- [ASSIGNMENT]: Extract every line below that contains the word "method".

- [Records from a dataset]:
-------------------------

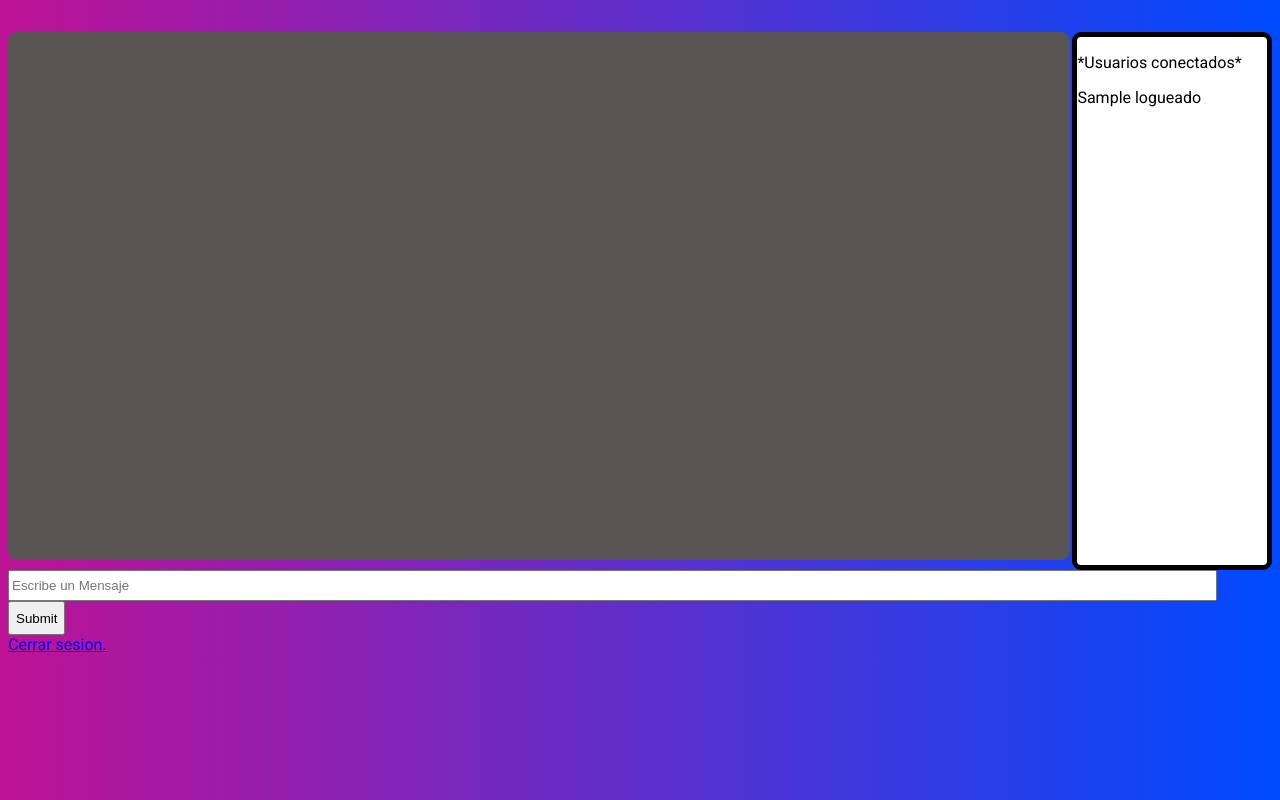
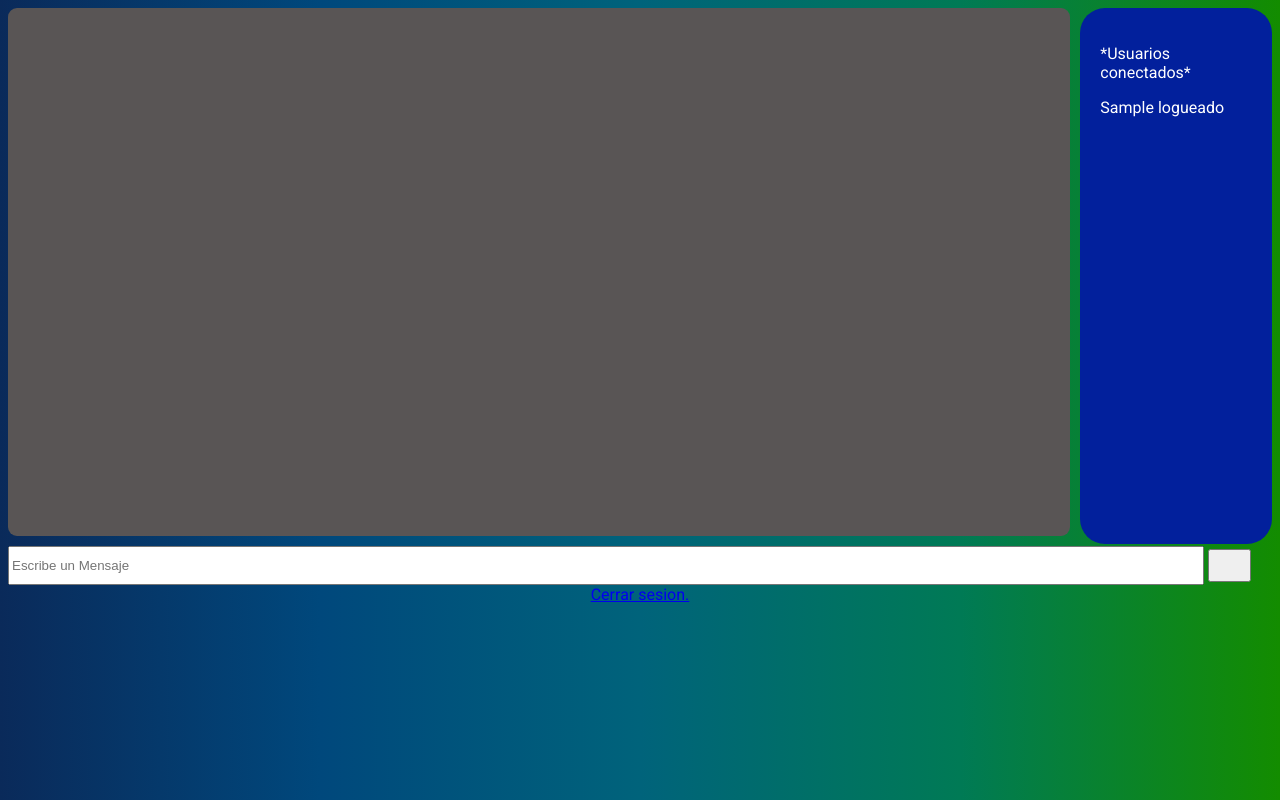
Before and after one commit to tbvescio/Huerbook, a Flask app: template templates/index.html in a window 1280 px wide. Run offline with Flask 2, Linux system fonts and the light colour scheme; the template is opened without the code that fills it: most values are stand-ins (such as "Sample title", 1, 10 or a date in 2020); some libraries are stand-ins or nearby versions.

Commit message:
Css index v2 by oky

```diff
--- a/static/css/styles.css
+++ b/static/css/styles.css
@@ -1,12 +1,20 @@
+
+
+
 body{
     background: rgb(2,0,36);
     background: linear-gradient(90deg, rgba(2,0,36,1) 0%, rgba(190,18,149,1) 0%, rgba(0,74,255,1) 99%);
     font-family: 'Roboto', sans-serif;
 }
 
+#indexbody{
+     background-image: linear-gradient(90deg, #0a2a5a, #00487c, #00637b, #007a55, #138c00);
+}
+
+
 .message_holder{
     word-wrap: break-word;
-    overflow:scroll;
+    overflow-y:scroll;
     width:84%;
     height:33em;
     background-color:#595555;
@@ -17,13 +25,12 @@ body{
 }
 
 .logueados{
-    background-color:white;
-    width:15%;
-    height:33em;
-    border-radius: 9px;
-    -moz-border-radius: 9px;
-    -webkit-border-radius: 9px;
-    border: 5px solid #000000;
+    background-color:#02209c;
+    color:white;
+    width:12%;
+    height:31em;
+    border-radius: 25px;
+    padding: 20px;
     float:right;
 }
 
@@ -32,13 +39,14 @@ body{
 }
 
 .message{
-    width:95%;
-    height:25px;
+    width:94%;
+    height:33px;
 }
 
 .send_button{
-    width:57px;
-    height: 34px;
+    width:43px;
+    height: 33px;
+    margin-top: 5px;
 }
 
 .login, .register{
--- a/templates/index.html
+++ b/templates/index.html
@@ -11,7 +11,7 @@
   <link rel="stylesheet" href="{{ url_for('static', filename='css/styles.css') }}">
 </head>
 
-<body>
+<body id="indexbody">
 
   <div class="message_holder">
     {%for i in range(messages|length)%}
@@ -28,12 +28,12 @@
     </div>
   </aside>
 
-  <div id="margin">
+  <div>
     <form action="" method="POST">
       <input type="text" class="message" placeholder="Escribe un Mensaje">
-      <input type="submit" class="send_button">
+      <input type="button" class="send_button">
     </form>
-    <a class="logout" href="/logout">Cerrar sesion.</a>
+    <center><a class="logout" href="/logout">Cerrar sesion.</a></div></center>
   </div>
 
   <script type="text/javascript">
--- a/templates/login.html
+++ b/templates/login.html
@@ -16,7 +16,7 @@
         <form action="/login" method="POST" >
 
             <input type="text" name="user" placeholder="Usuario"><br>
-            <input type="text" name="password" placeholder="Contraseña"><br>
+            <input type="password" name="password" placeholder="Contraseña"><br>
 
             <input type="submit" value="Aceptar" id="submit">
         </form>
--- a/templates/register.html
+++ b/templates/register.html
@@ -19,7 +19,8 @@
                 <input type="text" name="user" placeholder="Usuario">
                 <input type="text" name="password" placeholder="Contraseña">
             </div>
-            <input type="submit" value="Aceptar">
+            <input type="submit" value="Aceptar"><br>
+            <a href="/login"> Volver al login.</a>
         </form>
 
         <h1>{{error}}</h1>
```
Also changed, not shown: static/css/send.jpg (added).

-------------------------

- [EXERCISE RESULT]:
     <form action="" method="POST">
         <form action="/login" method="POST" >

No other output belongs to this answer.